Another developer who works for a publisher that licensed Unreal Engine 3.0 for their titles got back to us and gladly admitted that they use nVidia help in developing the code: "we work on multiples [consoles, PCs] and their [nVidia's] support is invaluable to us. Console debugging is worth a million - seriously. But no, nobody from nVidia told me a damn thing about putting FSAA code in. Their Control Panel is good for us."
The discussion even brought some developers out of the woodworks who went on the record and disclosed the ways how nVidia is supporting them through TWIMTBP program. On XtremeSystems, developer known as DilTech
said that he "can tell you first hand NVidia supports developers with things besides money. Certain people here will tell you about the toy they had in our hands back when the 7800GTX 512MB came out. They give developers hardware that never sees the light of day as far as the consumers know, just to make sure they have a way to test their code that isn't a software renderer. I can tell you right now that ATi have never put a single piece of hardware in our hands... and it's not like we haven't asked for anything to test on.
On the subject of that particular toy, I still have it. If we are on the same page, that "toy"
used a very cool looking dual-slot cooler and was clocked that nobody believed it. Naturally, it could never pass FCC certification or OEM qualy process. ;) "They have a test lab with just about every possible configuration when it comes to nVidia hardware to test your application on to make sure it's going to work across a wide spectrum of hardware. You also have to remember that nVidia employ a lot more people than ATI. They have people, whose sole job IS testing said applications, finding the bugs, verifying if it's the game code or the driver, and giving a list of possible fixes to the developer. If anything, nVidia does more for the game industry than ATi has ever dreamed of doing, and pays for it with the money the consumer spends on their video card... How is that bad for the consumer?"
During the past 14 years of work experience, I also had the privilege working for two major publishers on their simulation titles and had a stint as CTO [Chief Technology Officer] in a then Croatian start-up developer. Back in the day [2003-2004], I worked with Intel, AMD, ATI and nVidia, so I had tasted the experience working with all four vendors. Being a small start-up that was yet to sign a publisher, we didn't exactly have high hopes of getting the level of support from giants in the industry.
After contacting AMD, the company offered us AMD Athlon 64 based systems for development at no cost to us as soon as we sign a publisher. Intel replied with an application to Intel Developer Program. By paying $500/year membership, we were entitled to use all the Intel software [regardless of what you may or may not think - Intel has the best C++ compiler in the industry] and stand to receive an Intel Development machine every 12 months. The machines consisted out of top of the pops CPU, motherboard, memory filled to the brink, multiple hard drives and top of the pops graphics card. We are talking about a three grand-worth system for 500 bucks. For some reason, Intel preferred to use ATI cards even back then. Coming to GPU vendors, things are really interesting and you might get a context of what happened back in 2003 - and compare it with what happened with Batman: Anti-Aliasing... pardon, Arkham Asylum.

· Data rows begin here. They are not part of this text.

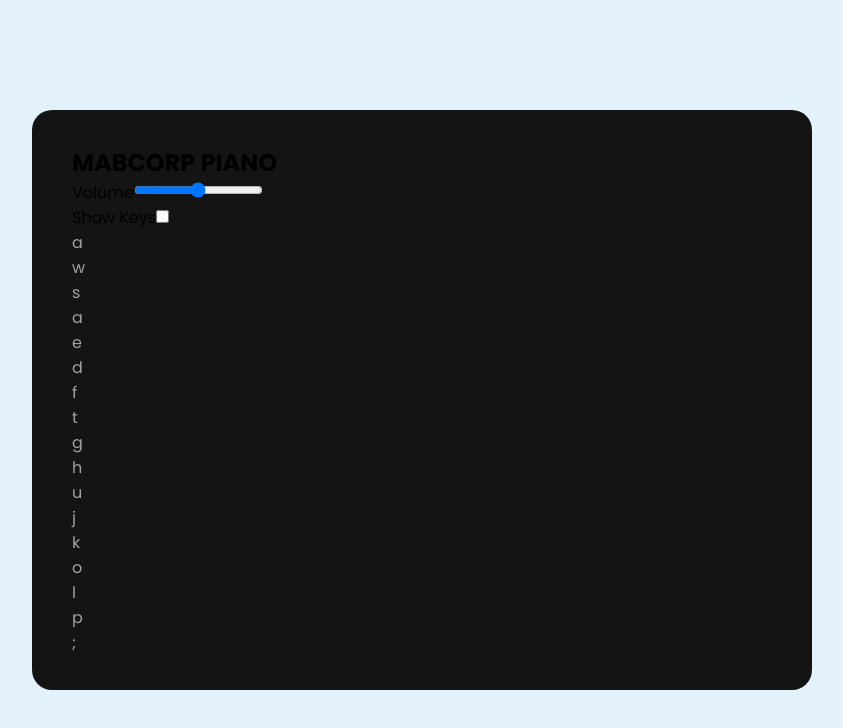
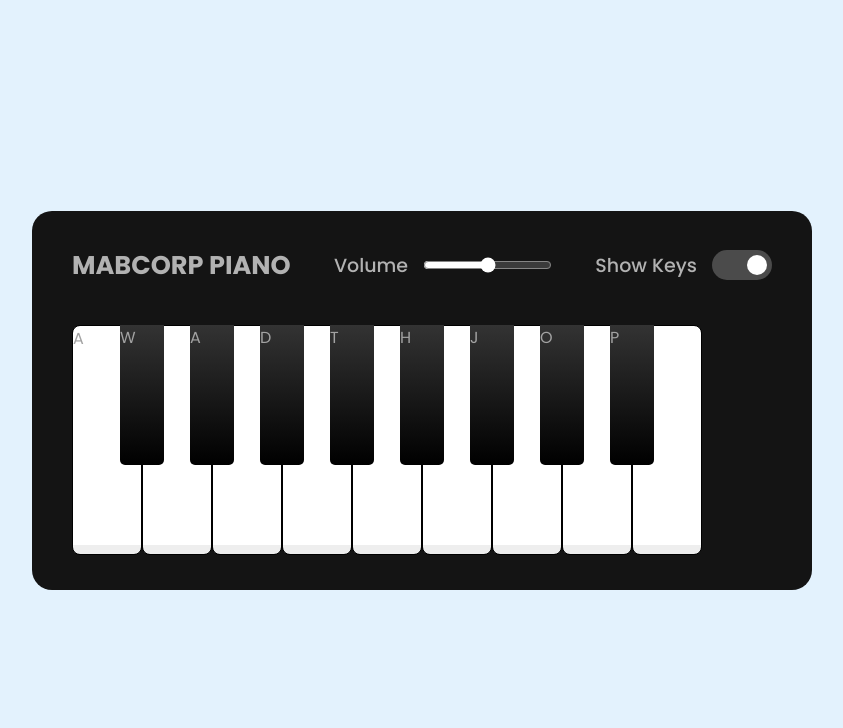
Before and after one commit to AbdullahButt2611/PlayablePIANO, a plain HTML site: page index.html in a window 1280 px wide. Shown: the whole page, without its empty margins (218-1061 px from the left). Drawn offline with Linux system fonts and the light colour scheme.

Commit message:
Piano keyboard designing
Working on the designing of the keys of the keyboard. The toggle switch has been created with css for this project.

```diff
--- a/index.html
+++ b/index.html
@@ -16,7 +16,7 @@
                 <span>Volume</span><input type="range">
             </div>
             <div class="column keys-checkbox">
-                <span>Show Keys</span><input type="checkbox">
+                <span>Show Keys</span><input type="checkbox" checked>
             </div>
         </header>
 
--- a/style.css
+++ b/style.css
@@ -23,10 +23,85 @@ body{
 }
 
 .wrapper header{
+    color: #b2b2b2;
+    display: flex;
+    align-items: center;
+    justify-content: space-between;
+}
 
+header h2{
+    font-size: 1.6rem;
+}
+
+header .column{
+    display: flex;
+    align-items: center;
+}
+
+header .column span{
+    font-weight: 500;
+    margin-right: 15px;
+    font-size: 1.19rem;
+}
+
+.volume-slider input{
+    outline: none;
+    accent-color: #fff;
+}
+
+.keys-checkbox input{
+    width: 60px;
+    height: 30px;
+    border-radius: 30px;
+    cursor: pointer;
+    appearance: none;
+    background: #4b4b4b;
+    position: relative;
+}
+
+.keys-checkbox input::before{
+    content: "";
+    position: absolute;
+    background: #8c8c8c;
+    height: 20px;
+    width: 20px;
+    border-radius: inherit;
+    top: 50%;
+    left: 5px;
+    transform: translateY(-50%);
+    transition: all 0.3s ease;
+}
+
+.keys-checkbox input:checked::before{
+    left: 35px;
+    background: #fff;
+}
+
+.piano-keys{
+    display: flex;
+    margin-top: 40px;
 }
 
 .piano-keys .key{
+    cursor: pointer;
     list-style: none;
     color: #a2a2a2;
+    text-transform: uppercase;
 }
+
+.piano-keys .black{
+    width: 44px;
+    height: 140px;
+    z-index: 2;
+    margin: 0 -22px 0 -22px;
+    border-radius: 0 0 5px 5px;
+    background: linear-gradient(#333, #000);
+}
+
+.piano-keys .white{
+    width: 70px;
+    height: 230px;
+    border-radius: 8px;
+    border: 1px solid #000;
+    background: linear-gradient(#fff 96%, #eee 4%);
+}
```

We received visits from Cyril and Karen from nVidia, and Richard and Kevin from ATI. The results from first visits were interesting - nVidia sent us an application to TWIMTBP even though we didn't have a publisher. We were told that nVidia usually doesn't do that [offer TWIMTBP membership to start-ups unless they were promising], but those first visits resulted in nVidia sending us shipload of hardware - each of our systems ended up with GeForce FX 5850, 6800 - even a Quadro SDI for post-production. When it came to ATI, the company also sent out several cards, but the level of involvement was nowhere near the attention the company got from nVidia, followed by Intel and AMD.

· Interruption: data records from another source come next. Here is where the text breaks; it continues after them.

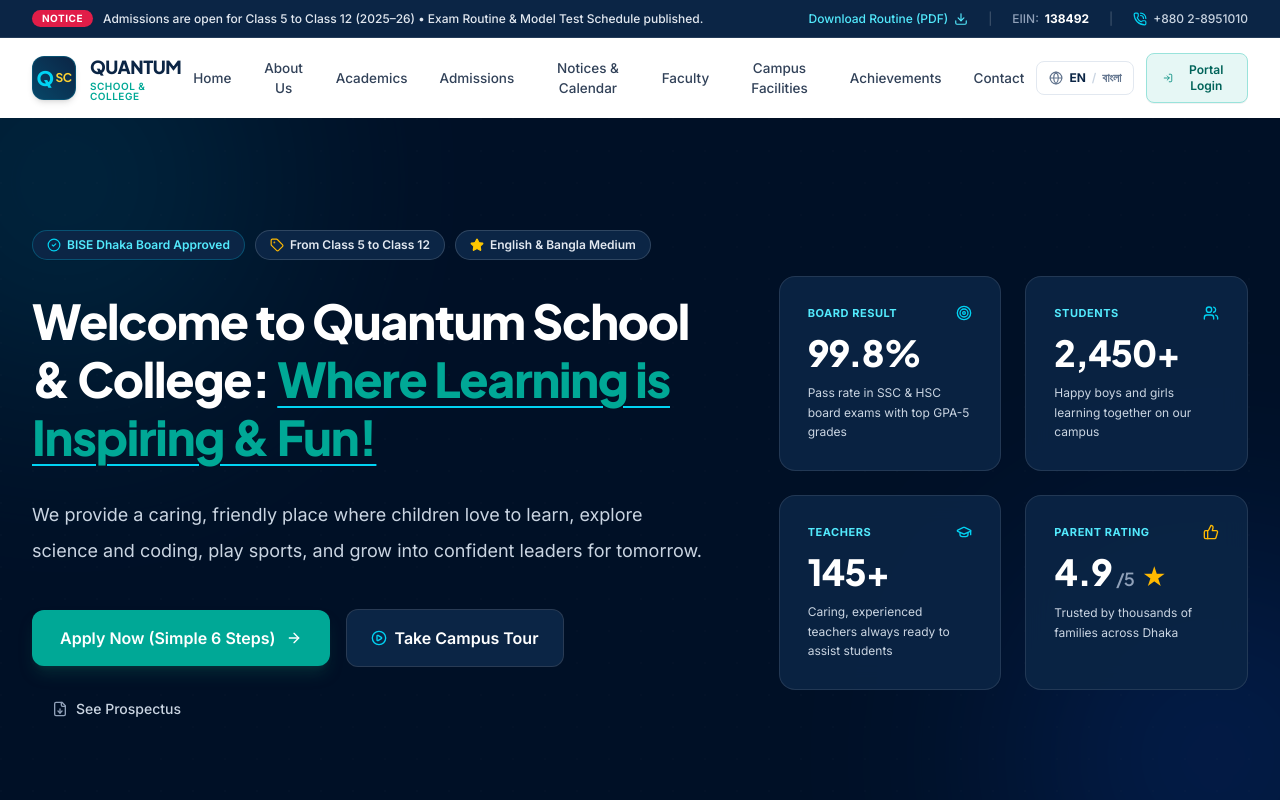
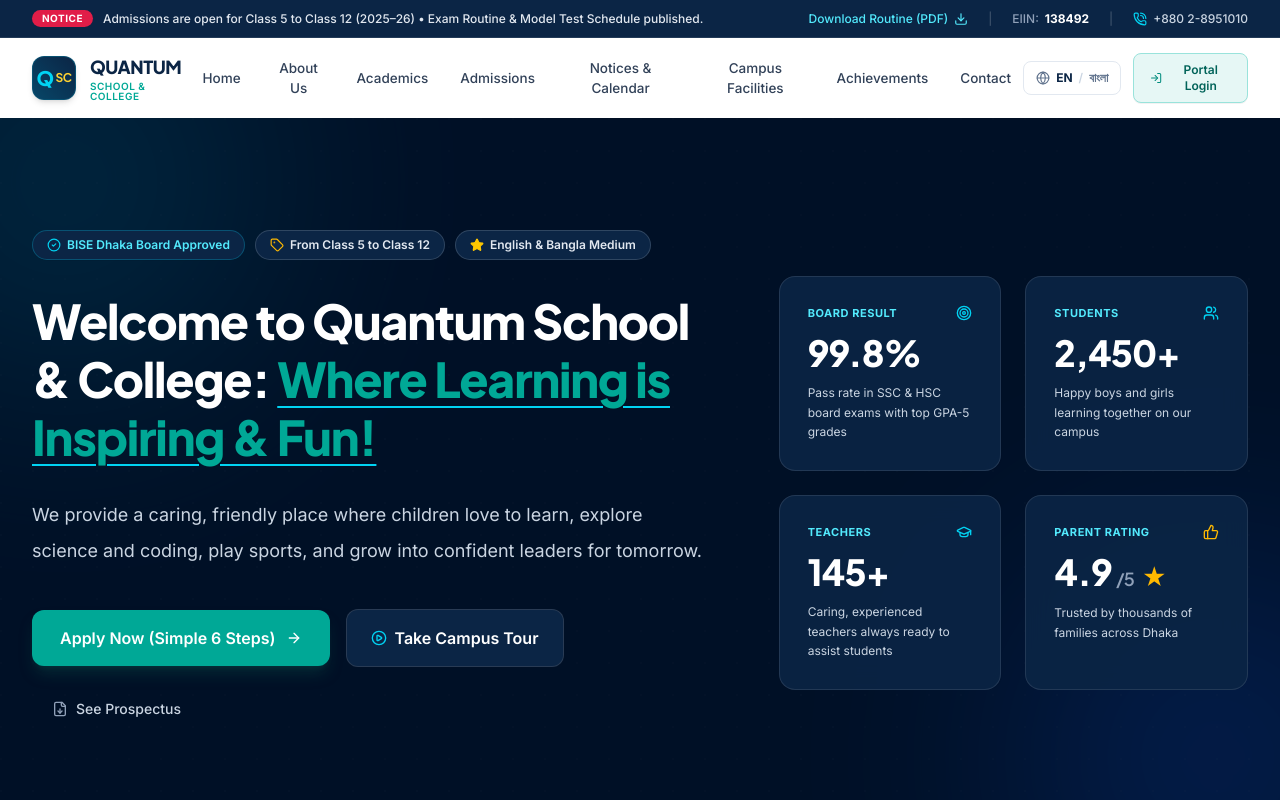
Before and after one commit to GaziMahmudur/Quantum-School-College, a React (Vite) app: page / in a window 1280 px wide. Shown: the top 800 px of the page. Built offline with nearby package versions, Linux system fonts and the light colour scheme.

Commit message:
fix: reorder page sections to match navbar sequentially

```diff
--- a/src/App.tsx
+++ b/src/App.tsx
@@ -121,12 +121,6 @@
           onApplyForClass={handleApplyForClass}
         />
 
-        {/* Campus Facilities & Laboratories */}
-        <CampusFacilities language={language} />
-
-        {/* Board Results & Honors */}
-        <Achievements language={language} />
-
         {/* Interactive 6-Step Admission Wizard */}
         <AdmissionWizard
           language={language}
@@ -139,6 +133,12 @@
           language={language}
           onViewNotice={handleViewNotice}
         />
+
+        {/* Campus Facilities & Laboratories */}
+        <CampusFacilities language={language} />
+
+        {/* Board Results & Honors */}
+        <Achievements language={language} />
 
         {/* Testimonials & Community Voices */}
         <Testimonials language={language} />
--- a/src/components/Navbar.tsx
+++ b/src/components/Navbar.tsx
@@ -25,7 +25,6 @@
     { label: language === 'en' ? 'Academics' : 'শিক্ষা কার্যক্রম', id: 'academics' },
     { label: language === 'en' ? 'Admissions' : 'ভর্তি তথ্য', id: 'admissions' },
     { label: language === 'en' ? 'Notices & Calendar' : 'নোটিশ ও বর্ষপঞ্জি', id: 'notices' },
-    { label: language === 'en' ? 'Faculty' : 'শিক্ষকমণ্ডলী', id: 'faculty' },
     { label: language === 'en' ? 'Campus Facilities' : 'ক্যাম্পাস', id: 'facilities' },
     { label: language === 'en' ? 'Achievements' : 'কৃতিত্ব ও ফলাফল', id: 'results' },
     { label: language === 'en' ? 'Contact' : 'যোগাযোগ', id: 'contact' },
```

To this date, that developer has yet to receive a single dime of marketing money from nVidia, yet the support given to the team from the company was invaluable in creating a casual game vendor that released eight games since 2003 [and several others under anonymity contracts]. This independent team cannot compete on AA or AAA titles, but yet, nVidia is there to support this kind of teams in that crucial incubating stage.Number of games AMD is currently focusing on - DX11 titles for 2009 and 2010

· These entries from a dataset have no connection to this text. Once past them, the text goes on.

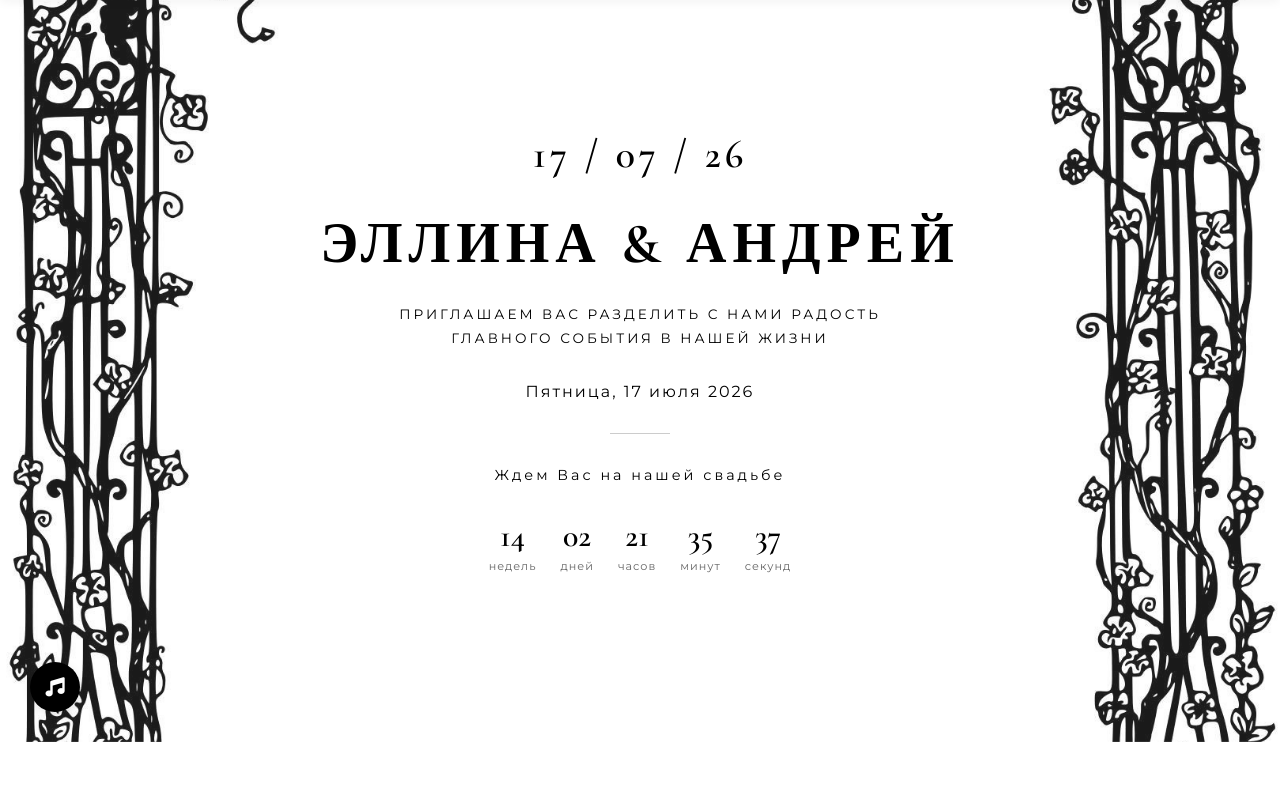
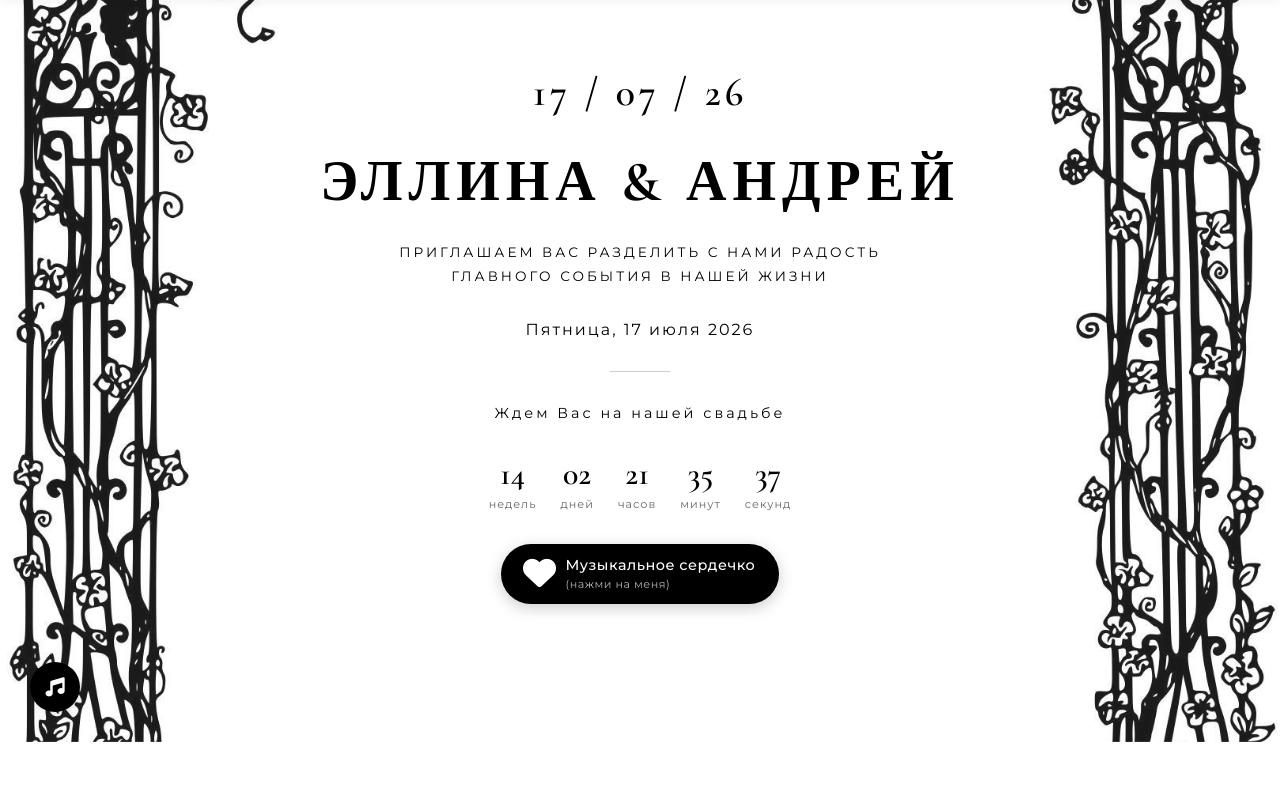
Before and after one commit to AMahonya/wedding-site, a Flask app: page / in a window 1280 px wide. Shown: the part 58-870 px from the top of the page. Run offline with Flask 3, Linux system fonts and the light colour scheme; some libraries are stand-ins or nearby versions.

Commit message:
Музыка

```diff
--- a/static/css/style.css
+++ b/static/css/style.css
@@ -805,3 +805,82 @@ body::after {
         grid-template-columns: 1fr;
     }
 }
+
+/* ===== МУЗЫКАЛЬНОЕ СЕРДЕЧКО ===== */
+.music-heart {
+    display: inline-flex;
+    align-items: center;
+    justify-content: center;
+    gap: 12px;
+    background: black;
+    color: white;
+    padding: 12px 24px;
+    border-radius: 60px;
+    margin-bottom: 2rem;
+    cursor: pointer;
+    transition: all 0.3s ease;
+    box-shadow: 0 4px 15px rgba(0,0,0,0.2);
+}
+
+.music-heart:hover {
+    transform: scale(1.05);
+    background: #333;
+    box-shadow: 0 6px 20px rgba(0,0,0,0.3);
+}
+
+.music-heart i {
+    font-size: 1.8rem;
+    animation: heartbeat 1.5s ease infinite;
+}
+
+@keyframes heartbeat {
+    0%, 100% { transform: scale(1); }
+    50% { transform: scale(1.15); }
+}
+
+.music-heart-text {
+    font-size: 0.9rem;
+    font-weight: 500;
+    letter-spacing: 0.5px;
+    text-align: left;
+}
+
+.music-heart-text small {
+    font-size: 0.7rem;
+    opacity: 0.7;
+    font-weight: normal;
+}
+
+/* Когда музыка играет - сердечко пульсирует ярче */
+.music-heart.playing {
+    background: linear-gradient(135deg, #667eea 0%, #764ba2 100%);
+    animation: pulseGlow 1s ease infinite;
+}
+
+@keyframes pulseGlow {
+    0%, 100% {
+        box-shadow: 0 4px 15px rgba(102, 126, 234, 0.4);
+    }
+    50% {
+        box-shadow: 0 6px 25px rgba(102, 126, 234, 0.8);
+    }
+}
+
+.music-heart.playing i {
+    animation: heartbeat 0.8s ease infinite;
+}
+
+.music-heart {
+    display: inline-flex;
+    align-items: center;
+    justify-content: center;
+    gap: 12px;
+    background: black;
+    color: white;
+    padding: 12px 24px;
+    border-radius: 60px;
+    margin-top: 2rem;  /* ← отступ сверху от таймера */
+    cursor: pointer;
+    transition: all 0.3s ease;
+    box-shadow: 0 4px 15px rgba(0,0,0,0.2);
+}
--- a/templates/index.html
+++ b/templates/index.html
@@ -5,6 +5,7 @@
     <!-- СЕКЦИЯ 1: Герой с чёрно-белым фото -->
     <section id="home" class="hero-section">
         <div class="hero-content">
+
             <!-- Дата горизонтально -->
             <div class="date-horizontal">
                 17 / 07 / 26
@@ -45,7 +46,13 @@
                     <label>секунд</label>
                 </div>
             </div>
+            <!-- Музыкальное сердечко (теперь после таймера) -->
+    <div class="music-heart" id="musicHeart">
+        <i class="fas fa-heart"></i>
+        <span class="music-heart-text">Музыкальное сердечко<br><small>(нажми на меня)</small></span>
+    </div>
         </div>
+
     </section>
 
     <!-- СЕКЦИЯ 2: Приветствие гостям -->
--- a/templates/rsvp.html
+++ b/templates/rsvp.html
@@ -41,7 +41,7 @@
                 </div>
 
                 <div class="form-group">
-                    <label>🦋⃝💍 Будите ли вы присутствовать на торжественной регистрации брака?</label>
+                    <label>🦋⃝💍 Будете ли вы присутствовать на торжественной регистрации брака?</label>
                     <div class="checkbox-group">
                         <label><input type="checkbox" name="food_no_meat"> Буду присутствовать</label>
                         <label><input type="checkbox" name="food_no_fish"> Подумаю</label>
```
Also changed, not shown: templates/base.html (+24 -10 lines).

To round this part, nVidia's TWIMTBP program features over 380 titles on the nZone website, and we know they missed on a few titles [add-ons for WoW, for instance], while AMD is touting nine DirectX 11 titles the company is supporting. Then again, independent analysts such as Jon Peddie
cited AMD's effort as a key instrument for the fastest adoption of new API in the history of Microsoft Windows as a gaming platform. We do tend to agree with Jon on this one - but the other reason is that more than 10% of all Steam users ran Windows 7 beta and RTM versions months prior to release. For instance, nVidia is currently focusing on no less than several dozen titles that will be released in 2010.Next Page - Conclusion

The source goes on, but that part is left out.